To prepare your site for mobile:

  • Start thinking now about how you’d simplify your navigation menu and site content
  • Discontinue developing Flash elements into your website, focus on HTML or JavaScript
  • Focus on mobile-friendly first, and then app (if it makes sense)

3. Make it fast

People hate waiting

Nobody likes to stand in line. Waiting is tough for people. That’s why 40% of web users have abandoned a page after 3 seconds of loading.

Taking the steps to making sure our sites load quickly will have benefits to user experience and SEO. People are more likely to click through more on quickly-loading sites. And Google has mentioned that they take load speed into consideration in their algorithm.

Remember, simple sites load faster. And this is even more true (and more important) in mobile.

To get your site sped up for the future:

4. Make it human

People crave human interaction

birds on a wire
Image by touterse

We’ve heard the statistics on social media. And to be fair, a lot of organizations are at least trying social media. But the humanization of your website shouldn’t be limited to your social media pre-approved channels.

Social media – or the human element – should be a layer across your digital presence, not a channel-based silo. Humanity evokes emotion from people. Showing the human side of your organization can have many benefits.

For instance, during the Clinton Bush Haiti Fund donation drive, an A/B split test was conducted to see which donation form was more effective and generating donations. One form had a photo from Haiti, the other did not. The one with the photo – the human – element – converted 10% better and resulted in $1 million more in donations.

The social side of your organization can come out anywhere you have content. Your email subscription thank you, your administrative copy, your error messages can all incorporate the human element.

For instance, this error message was written in a more human-friendly way and decreased the bounce rate by 66%

hemaware
HemAware.org human-sounding 404 error page: decreased bounce rate by 66%

If the future of the web is social, here’s how to prepare:

  • Take inventory of your social media outposts: are you acting like a logo or a person?
  • Investigate where your audience socializes online (Try CubeSocial.com)
  • Start monitoring social media to keep tabs on influencers and your audience

5. Be useful or interesting

People love a good story

An article this long has to include the cliché “content is king” at least once so here it is: content is king.
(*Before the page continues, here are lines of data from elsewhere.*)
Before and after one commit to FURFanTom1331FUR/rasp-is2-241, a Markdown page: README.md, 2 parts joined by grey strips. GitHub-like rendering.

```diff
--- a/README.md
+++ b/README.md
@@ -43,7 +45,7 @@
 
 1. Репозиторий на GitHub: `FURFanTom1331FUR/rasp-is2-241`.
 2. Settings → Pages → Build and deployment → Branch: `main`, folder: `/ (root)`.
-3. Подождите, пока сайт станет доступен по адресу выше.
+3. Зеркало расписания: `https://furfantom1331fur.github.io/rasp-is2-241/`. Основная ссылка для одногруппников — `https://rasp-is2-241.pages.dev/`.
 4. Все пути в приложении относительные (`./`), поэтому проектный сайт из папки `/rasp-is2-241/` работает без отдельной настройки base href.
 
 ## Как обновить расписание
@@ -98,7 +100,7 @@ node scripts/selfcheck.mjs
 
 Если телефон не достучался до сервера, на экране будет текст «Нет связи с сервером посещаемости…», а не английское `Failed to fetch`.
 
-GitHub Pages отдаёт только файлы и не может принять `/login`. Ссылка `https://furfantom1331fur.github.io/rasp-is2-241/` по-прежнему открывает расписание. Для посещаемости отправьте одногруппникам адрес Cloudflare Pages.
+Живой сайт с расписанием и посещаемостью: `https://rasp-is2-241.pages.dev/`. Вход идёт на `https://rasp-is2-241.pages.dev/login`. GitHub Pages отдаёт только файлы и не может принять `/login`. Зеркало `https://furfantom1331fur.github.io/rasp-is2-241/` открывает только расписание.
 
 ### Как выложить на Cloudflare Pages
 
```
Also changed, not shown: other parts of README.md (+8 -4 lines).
In a recent survey, 73% of people said they preferred to learn about organizations through articles as opposed to ads. Content is 61% more likely to drive someone to make a purchase than ads, and content can live forever on your website.

The power of a good story is strong.

And content can pay dividends down the road for your site. A Tweet or Facebook post usually only lasts for hours. A blog post can last for years.

The future of the web is storytelling, so start generating content that captivates your audience because it’s useful or interesting (or both!)

If you want to prepare for the future of the web, focus on human nature. Make it simple, portable, fast, social, useful and interesting you’ll be ahead of the race.

This post was the blog version of “The Future of Websites,” a presentation given by Andrew on September 15th for the Association Media & Publishing “Lunch and Learn” series.

The original presentation:

The Future of Websites

View more presentations from TMG Custom Media

(Special thanks to Jackie Roy for patient help on this presentation.)


About the Author

Andrew Hanelly

Andrew is SVP, Strategy for McMurry/TMG and for one semester in college, was a sociology major. He writes at Brain on Digital, as @hanelly on Twitter and here on Google+.